However, today I found a balled-up sheet of newspaper that was stuffed into a hole in a door post, presumably used to pack the hole before the post was plastered over (there was also bits of tiles on the other side of the hole). It turned out to be the front (and back) pages of the Volksgemeinschaft / Heidelberger Beobachter, from the 1st of October, 1937, found 74 years later, almost exactly to the day.
What's interesting about this, apart from the historical aspects of the headline, with Adolf Hitler being invited to visit Rome shortly after Mussolini's September 1937 visit to Germany, is how it ties in with other documents we have from that year.
I've already posted about the various planning documents we have, and one was also from 1937, when part of the eastern gable was rebuilt in brick, and a new chimney was inserted on the western side of the house.
The stamp on the back attests to the regime in power at the time.
So, they applied for permission to do major works in March 1937, and by October they had re-plastered the walls in the kitchen, using a sheet of newspaper to plug a hole in a post. Just another piece of life.

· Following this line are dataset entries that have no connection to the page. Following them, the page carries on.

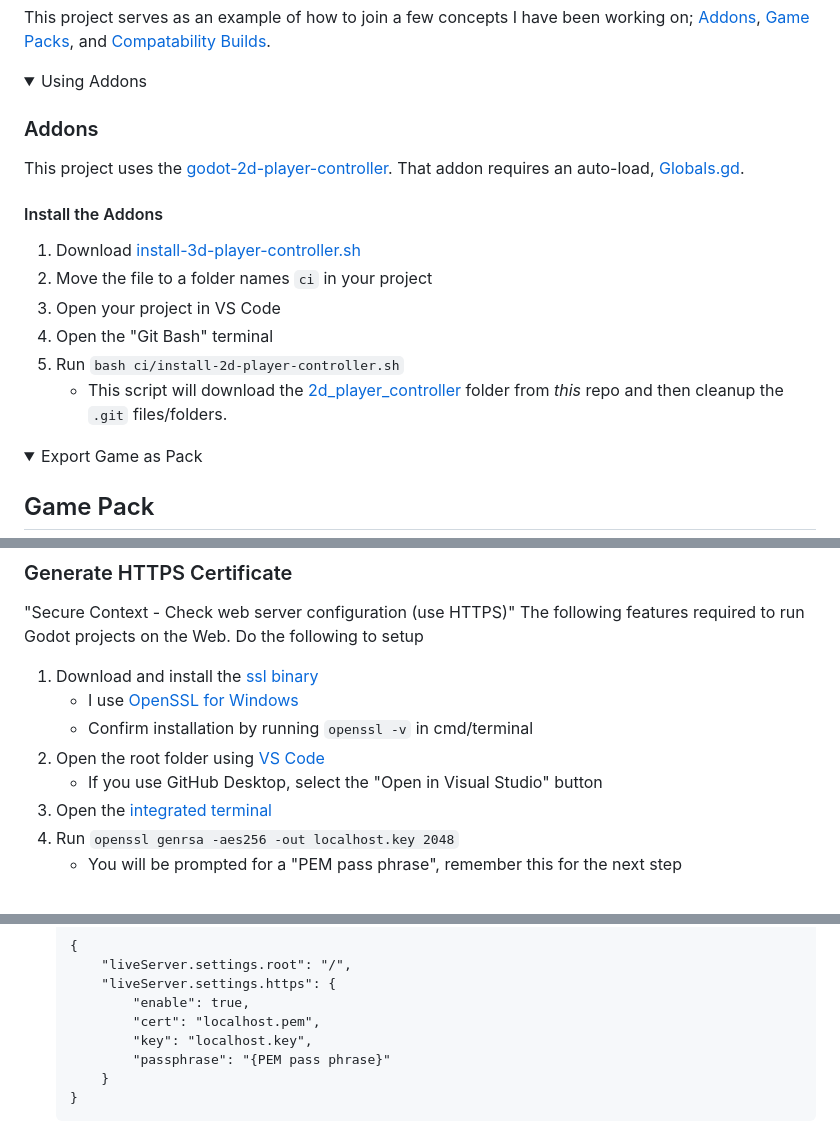
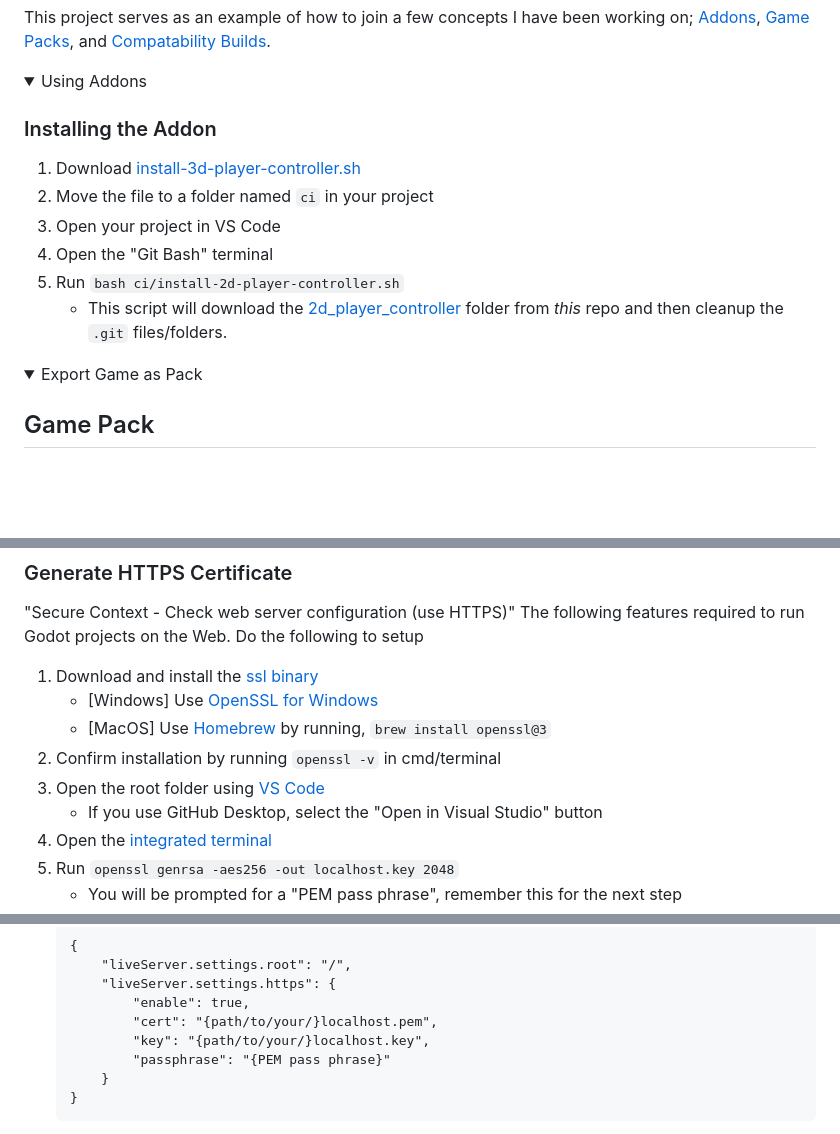
Before and after one commit to kirbycope/godot-super-mario-bros, a Markdown page: README.md, 3 parts joined by grey strips. Drawn GitHub-style; folded sections open; blank space fills up the shorter version.

```diff
--- a/README.md
+++ b/README.md
@@ -9,16 +9,13 @@ This project serves as an example of how to join a few concepts I have been work
 <details>
 <summary>Using Addons</summary>
 
-### Addons
-This project uses the [godot-2d-player-controller](https://github.com/kirbycope/godot-2d-player-controller). That addon requires an auto-load, [Globals.gd](https://github.com/kirbycope/godot-2d-player-controller/blob/main/scenes/globals.gd).
-
-#### Install the Addons
+### Installing the Addon
 1. Download [install-3d-player-controller.sh](ci/install-3d-player-controller.sh)
-1. Move the file to a folder names `ci` in your project
+1. Move the file to a folder named `ci` in your project
 1. Open your project in VS Code
 1. Open the "Git Bash" terminal
 1. Run `bash ci/install-2d-player-controller.sh`
-    - This script will download the [2d_player_controller](/addons/2d_player_controller) folder from _this_ repo and then cleanup the `.git` files/folders.
+	- This script will download the [2d_player_controller](/addons/2d_player_controller) folder from _this_ repo and then cleanup the `.git` files/folders.
 
 </details>
 
@@ -89,10 +86,11 @@ This game can be [exported](https://docs.godotengine.org/en/stable/tutorials/exp
 ### Generate HTTPS Certificate
 "Secure Context - Check web server configuration (use HTTPS)" The following features required to run Godot projects on the Web. Do the following to setup
 1. Download and install the [ssl binary](https://wiki.openssl.org/index.php/Binaries)
-	- I use [OpenSSL for Windows](https://slproweb.com/products/Win32OpenSSL.html)
-	- Confirm installation by running `openssl -v` in cmd/terminal
+	- [Windows] Use [OpenSSL for Windows](https://slproweb.com/products/Win32OpenSSL.html)
+	- [MacOS] Use [Homebrew](https://brew.sh/) by running, `brew install openssl@3`
+1. Confirm installation by running `openssl -v` in cmd/terminal
 1. Open the root folder using [VS Code](https://code.visualstudio.com/)
-    - If you use GitHub Desktop, select the "Open in Visual Studio" button
+	- If you use GitHub Desktop, select the "Open in Visual Studio" button
 1. Open the [integrated terminal](https://code.visualstudio.com/docs/editor/integrated-terminal)
 1. Run `openssl genrsa -aes256 -out localhost.key 2048`
 	- You will be prompted for a "PEM pass phrase", remember this for the next step
@@ -114,8 +112,8 @@ This game can be [exported](https://docs.godotengine.org/en/stable/tutorials/exp
 		"liveServer.settings.root": "/",
 		"liveServer.settings.https": {
 			"enable": true,
-			"cert": "localhost.pem",
-			"key": "localhost.key",
+			"cert": "{path/to/your/}localhost.pem",
+			"key": "{path/to/your/}localhost.key",
 			"passphrase": "{PEM pass phrase}"
 		}
 	}
```
Also changed, not shown: other parts of README.md (+4 -4 lines).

The other, everyday stories in the few pages we have are interesting. Adverts, cinema listing, a piece about the Morning Post being taken over by the Daily Telegraph. History through a keyhole.